### Goal of the exercise
Bring together all lines from the listing below that contain the string "return".

### The data
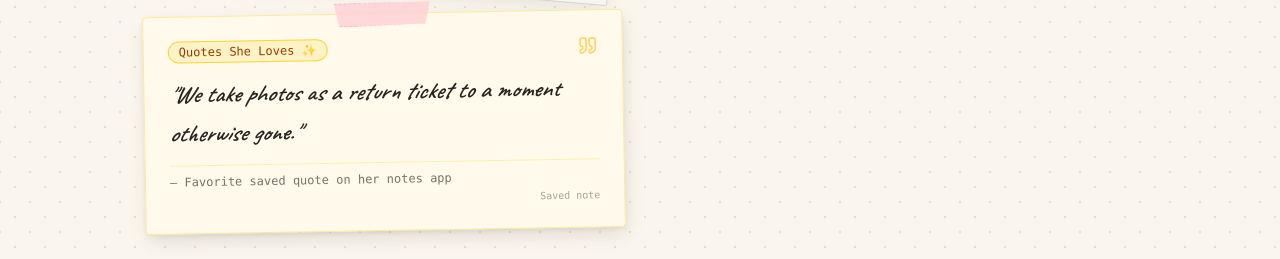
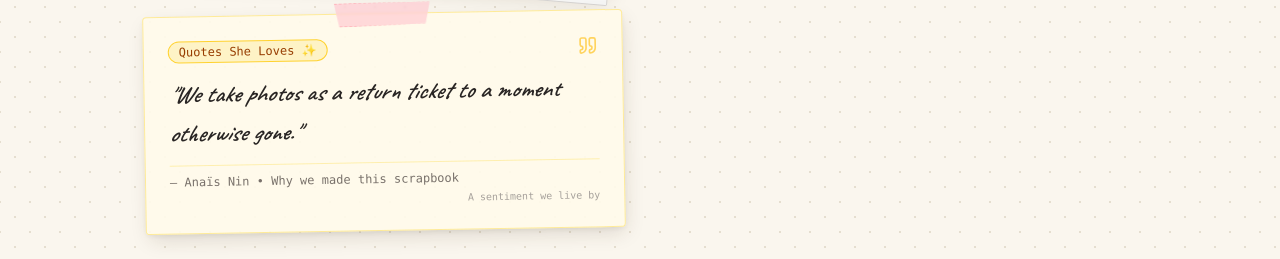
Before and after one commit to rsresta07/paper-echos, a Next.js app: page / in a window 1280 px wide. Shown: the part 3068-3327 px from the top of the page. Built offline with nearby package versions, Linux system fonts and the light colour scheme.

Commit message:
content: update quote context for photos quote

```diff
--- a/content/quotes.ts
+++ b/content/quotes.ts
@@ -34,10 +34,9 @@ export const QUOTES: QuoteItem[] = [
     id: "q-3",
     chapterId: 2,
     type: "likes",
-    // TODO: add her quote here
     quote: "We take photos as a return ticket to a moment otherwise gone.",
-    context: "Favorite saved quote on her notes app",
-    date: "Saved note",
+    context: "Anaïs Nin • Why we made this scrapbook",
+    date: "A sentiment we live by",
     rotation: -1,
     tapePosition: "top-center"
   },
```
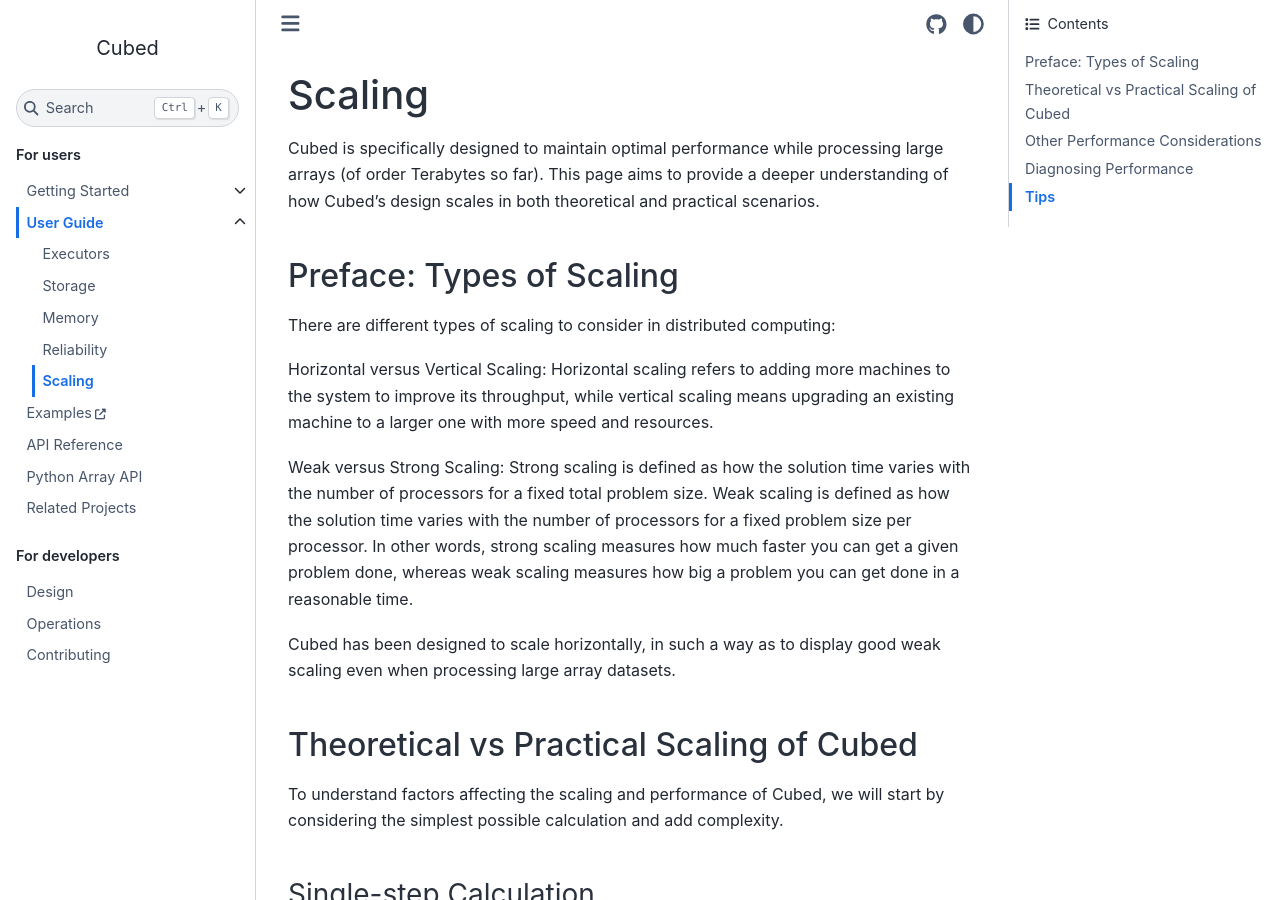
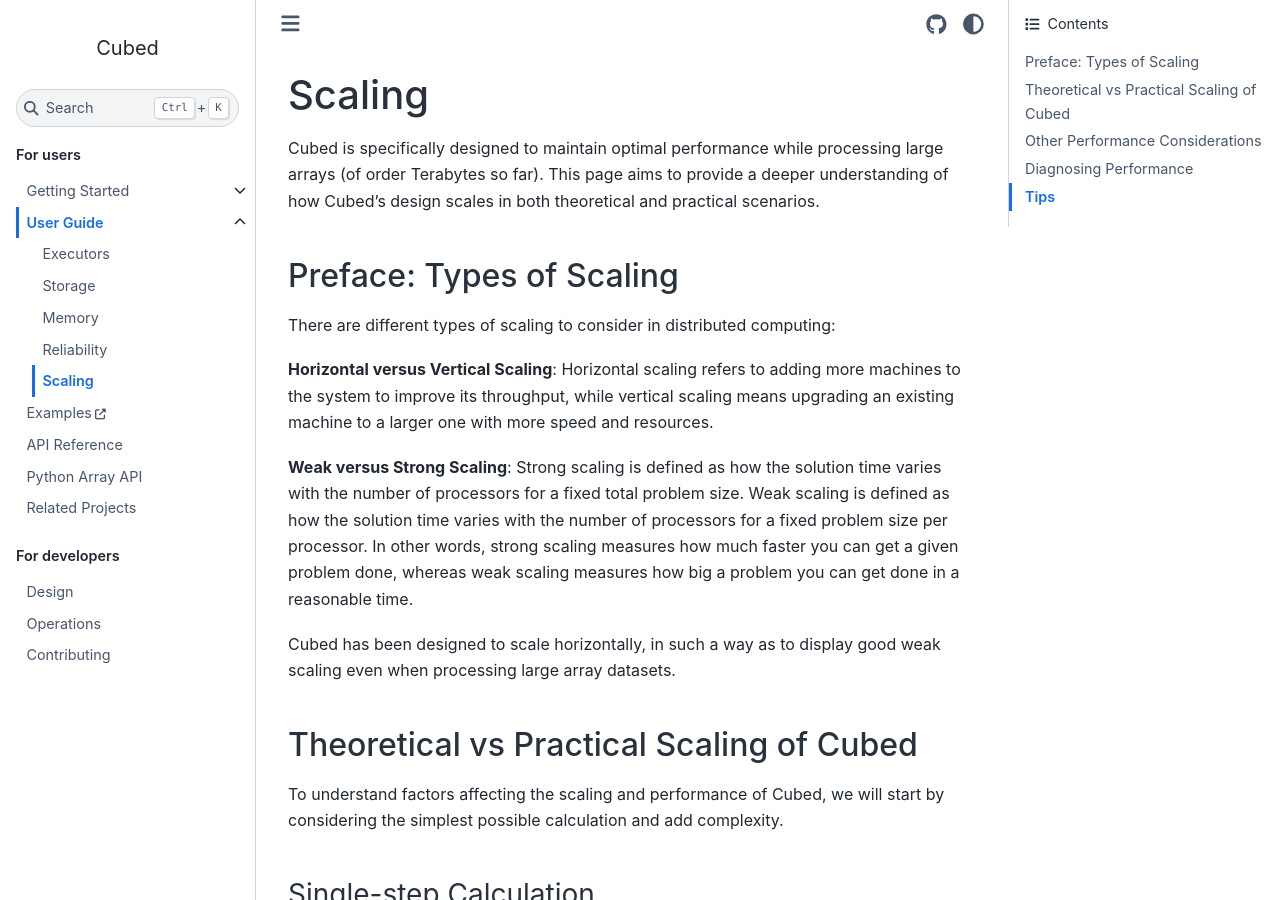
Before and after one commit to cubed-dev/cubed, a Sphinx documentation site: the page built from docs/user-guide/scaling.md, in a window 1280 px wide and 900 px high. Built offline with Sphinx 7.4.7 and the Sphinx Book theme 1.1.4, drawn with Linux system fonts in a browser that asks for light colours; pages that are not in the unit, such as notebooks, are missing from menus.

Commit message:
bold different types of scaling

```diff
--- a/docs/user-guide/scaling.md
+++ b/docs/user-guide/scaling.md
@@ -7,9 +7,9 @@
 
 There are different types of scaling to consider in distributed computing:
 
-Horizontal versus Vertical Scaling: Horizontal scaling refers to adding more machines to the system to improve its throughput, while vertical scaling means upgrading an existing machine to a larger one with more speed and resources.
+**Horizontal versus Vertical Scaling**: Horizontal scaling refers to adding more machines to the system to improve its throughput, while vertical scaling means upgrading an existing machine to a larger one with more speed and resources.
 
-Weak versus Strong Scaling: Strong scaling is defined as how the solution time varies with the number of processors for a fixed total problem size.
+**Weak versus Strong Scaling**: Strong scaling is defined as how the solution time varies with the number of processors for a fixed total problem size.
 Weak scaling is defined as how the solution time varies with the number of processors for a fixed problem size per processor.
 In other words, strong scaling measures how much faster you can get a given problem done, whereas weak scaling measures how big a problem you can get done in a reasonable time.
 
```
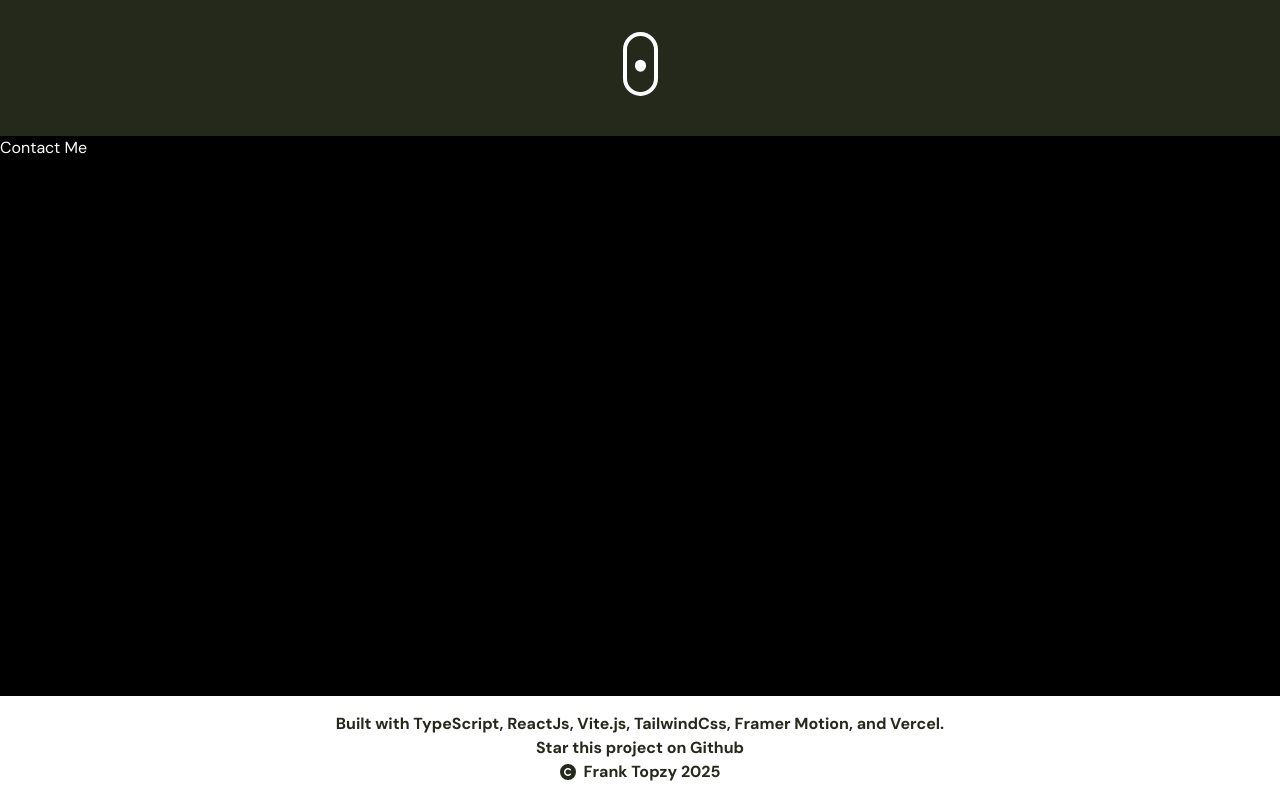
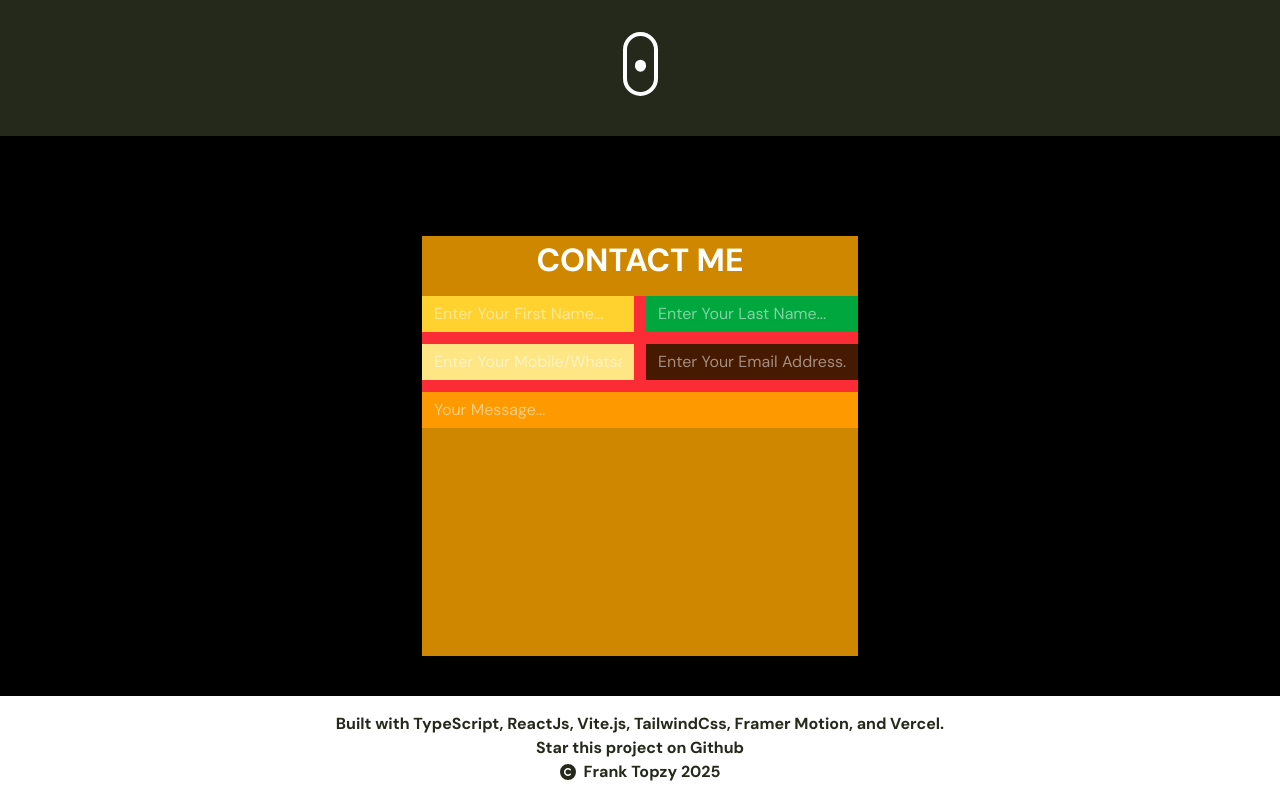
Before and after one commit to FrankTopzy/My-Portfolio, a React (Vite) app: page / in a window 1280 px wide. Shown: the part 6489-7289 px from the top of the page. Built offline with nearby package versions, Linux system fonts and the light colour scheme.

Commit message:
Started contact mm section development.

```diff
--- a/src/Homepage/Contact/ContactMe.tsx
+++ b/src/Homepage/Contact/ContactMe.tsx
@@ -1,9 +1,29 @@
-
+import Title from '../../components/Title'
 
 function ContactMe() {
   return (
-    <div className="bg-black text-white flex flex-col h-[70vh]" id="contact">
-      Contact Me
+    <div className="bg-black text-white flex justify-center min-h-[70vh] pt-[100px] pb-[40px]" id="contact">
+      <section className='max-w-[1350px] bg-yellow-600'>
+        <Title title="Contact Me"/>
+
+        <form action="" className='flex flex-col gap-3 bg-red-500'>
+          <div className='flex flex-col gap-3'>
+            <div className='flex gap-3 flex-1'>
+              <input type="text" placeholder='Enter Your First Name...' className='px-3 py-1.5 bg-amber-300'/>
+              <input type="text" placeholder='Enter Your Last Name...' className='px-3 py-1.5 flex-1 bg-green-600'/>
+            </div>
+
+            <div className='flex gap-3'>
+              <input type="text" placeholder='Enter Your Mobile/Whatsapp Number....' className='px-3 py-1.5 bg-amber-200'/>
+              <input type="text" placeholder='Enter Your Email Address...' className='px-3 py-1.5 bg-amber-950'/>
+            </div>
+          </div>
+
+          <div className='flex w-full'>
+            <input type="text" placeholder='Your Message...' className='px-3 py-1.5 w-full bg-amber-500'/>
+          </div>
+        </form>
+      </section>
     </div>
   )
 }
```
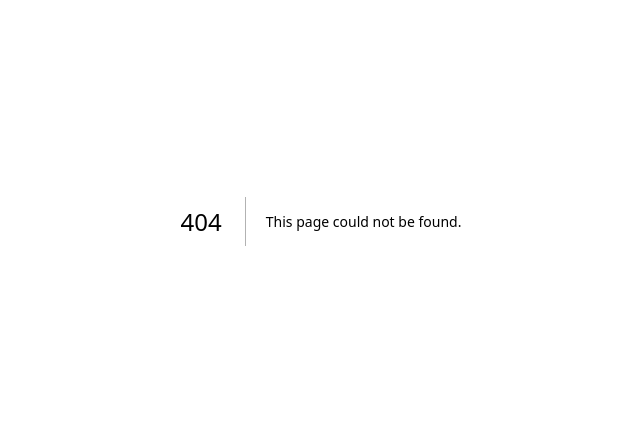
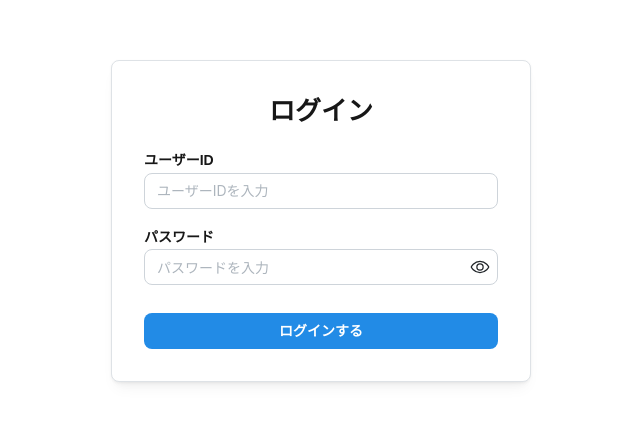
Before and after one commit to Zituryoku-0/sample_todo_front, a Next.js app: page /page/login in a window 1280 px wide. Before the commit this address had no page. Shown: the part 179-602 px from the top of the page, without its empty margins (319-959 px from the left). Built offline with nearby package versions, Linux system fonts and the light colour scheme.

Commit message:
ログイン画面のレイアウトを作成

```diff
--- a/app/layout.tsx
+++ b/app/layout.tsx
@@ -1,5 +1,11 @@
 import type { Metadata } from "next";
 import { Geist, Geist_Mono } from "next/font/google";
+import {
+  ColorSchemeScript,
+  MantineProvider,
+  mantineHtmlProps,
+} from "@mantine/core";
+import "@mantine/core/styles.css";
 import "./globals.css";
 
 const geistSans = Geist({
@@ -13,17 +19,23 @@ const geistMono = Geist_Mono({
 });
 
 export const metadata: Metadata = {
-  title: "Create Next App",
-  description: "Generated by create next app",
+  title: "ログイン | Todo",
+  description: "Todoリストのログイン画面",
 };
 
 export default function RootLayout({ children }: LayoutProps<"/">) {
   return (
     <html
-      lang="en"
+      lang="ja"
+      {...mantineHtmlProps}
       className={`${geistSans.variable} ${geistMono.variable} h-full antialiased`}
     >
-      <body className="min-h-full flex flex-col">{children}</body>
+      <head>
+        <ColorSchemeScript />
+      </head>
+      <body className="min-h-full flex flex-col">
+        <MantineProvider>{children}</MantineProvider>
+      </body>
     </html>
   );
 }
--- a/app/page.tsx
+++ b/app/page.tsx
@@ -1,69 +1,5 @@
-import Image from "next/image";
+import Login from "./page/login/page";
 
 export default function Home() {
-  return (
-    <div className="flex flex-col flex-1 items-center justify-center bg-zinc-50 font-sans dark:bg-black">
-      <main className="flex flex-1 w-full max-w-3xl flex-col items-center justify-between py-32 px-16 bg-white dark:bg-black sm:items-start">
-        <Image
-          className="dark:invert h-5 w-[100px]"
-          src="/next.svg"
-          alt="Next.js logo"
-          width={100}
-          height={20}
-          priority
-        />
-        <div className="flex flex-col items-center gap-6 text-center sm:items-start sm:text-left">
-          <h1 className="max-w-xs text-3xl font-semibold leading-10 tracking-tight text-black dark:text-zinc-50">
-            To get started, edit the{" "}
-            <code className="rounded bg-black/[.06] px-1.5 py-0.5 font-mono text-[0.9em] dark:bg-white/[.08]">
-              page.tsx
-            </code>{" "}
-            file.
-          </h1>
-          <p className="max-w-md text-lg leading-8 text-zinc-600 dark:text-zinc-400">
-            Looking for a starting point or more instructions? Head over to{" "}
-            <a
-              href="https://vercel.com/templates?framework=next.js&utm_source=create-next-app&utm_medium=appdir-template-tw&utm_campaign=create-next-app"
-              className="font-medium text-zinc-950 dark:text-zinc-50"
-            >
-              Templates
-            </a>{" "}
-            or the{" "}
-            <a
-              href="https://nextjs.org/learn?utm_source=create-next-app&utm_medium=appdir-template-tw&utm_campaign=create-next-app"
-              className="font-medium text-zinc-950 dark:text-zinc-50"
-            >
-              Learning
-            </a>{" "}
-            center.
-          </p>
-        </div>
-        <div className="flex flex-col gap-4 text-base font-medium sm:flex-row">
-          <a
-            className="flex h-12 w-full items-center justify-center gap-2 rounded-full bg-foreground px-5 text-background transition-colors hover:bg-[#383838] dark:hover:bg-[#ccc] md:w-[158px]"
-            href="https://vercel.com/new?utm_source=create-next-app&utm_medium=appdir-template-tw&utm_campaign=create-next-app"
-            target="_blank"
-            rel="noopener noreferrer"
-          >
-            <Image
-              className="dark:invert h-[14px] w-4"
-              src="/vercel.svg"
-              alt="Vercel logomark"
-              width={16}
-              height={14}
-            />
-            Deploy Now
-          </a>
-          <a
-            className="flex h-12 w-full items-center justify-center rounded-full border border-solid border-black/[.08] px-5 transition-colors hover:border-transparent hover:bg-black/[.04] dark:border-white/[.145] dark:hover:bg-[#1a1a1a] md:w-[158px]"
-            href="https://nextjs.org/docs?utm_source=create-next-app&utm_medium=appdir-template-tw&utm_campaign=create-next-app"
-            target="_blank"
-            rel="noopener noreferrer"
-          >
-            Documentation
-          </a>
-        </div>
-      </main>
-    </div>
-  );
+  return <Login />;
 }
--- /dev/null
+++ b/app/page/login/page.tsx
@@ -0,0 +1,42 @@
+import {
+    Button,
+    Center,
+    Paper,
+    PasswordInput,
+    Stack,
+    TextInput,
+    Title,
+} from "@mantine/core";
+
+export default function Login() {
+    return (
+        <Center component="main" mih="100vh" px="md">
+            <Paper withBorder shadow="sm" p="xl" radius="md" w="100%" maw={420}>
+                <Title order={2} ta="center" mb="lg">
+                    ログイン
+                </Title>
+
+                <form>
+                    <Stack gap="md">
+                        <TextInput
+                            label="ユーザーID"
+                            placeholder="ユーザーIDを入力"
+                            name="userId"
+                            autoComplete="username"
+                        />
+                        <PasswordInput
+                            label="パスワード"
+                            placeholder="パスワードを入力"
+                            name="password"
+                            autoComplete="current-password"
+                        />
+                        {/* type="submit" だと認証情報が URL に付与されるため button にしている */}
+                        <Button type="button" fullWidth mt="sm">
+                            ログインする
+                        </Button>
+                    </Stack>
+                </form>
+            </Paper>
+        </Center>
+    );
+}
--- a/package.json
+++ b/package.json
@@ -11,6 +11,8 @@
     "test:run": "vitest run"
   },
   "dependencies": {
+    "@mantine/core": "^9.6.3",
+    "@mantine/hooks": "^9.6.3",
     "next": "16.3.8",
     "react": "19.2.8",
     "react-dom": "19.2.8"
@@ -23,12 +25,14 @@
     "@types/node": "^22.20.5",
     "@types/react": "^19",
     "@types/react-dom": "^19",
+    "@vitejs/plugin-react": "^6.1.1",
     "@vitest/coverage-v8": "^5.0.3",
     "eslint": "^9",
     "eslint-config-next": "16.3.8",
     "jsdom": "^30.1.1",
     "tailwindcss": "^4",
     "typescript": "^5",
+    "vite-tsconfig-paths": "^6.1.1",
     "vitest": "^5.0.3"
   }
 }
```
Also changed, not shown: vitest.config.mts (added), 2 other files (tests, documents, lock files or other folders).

### Response
     quote: "We take photos as a return ticket to a moment otherwise gone.",
   return (
   return (
-  return (
+  return <Login />;
+    return (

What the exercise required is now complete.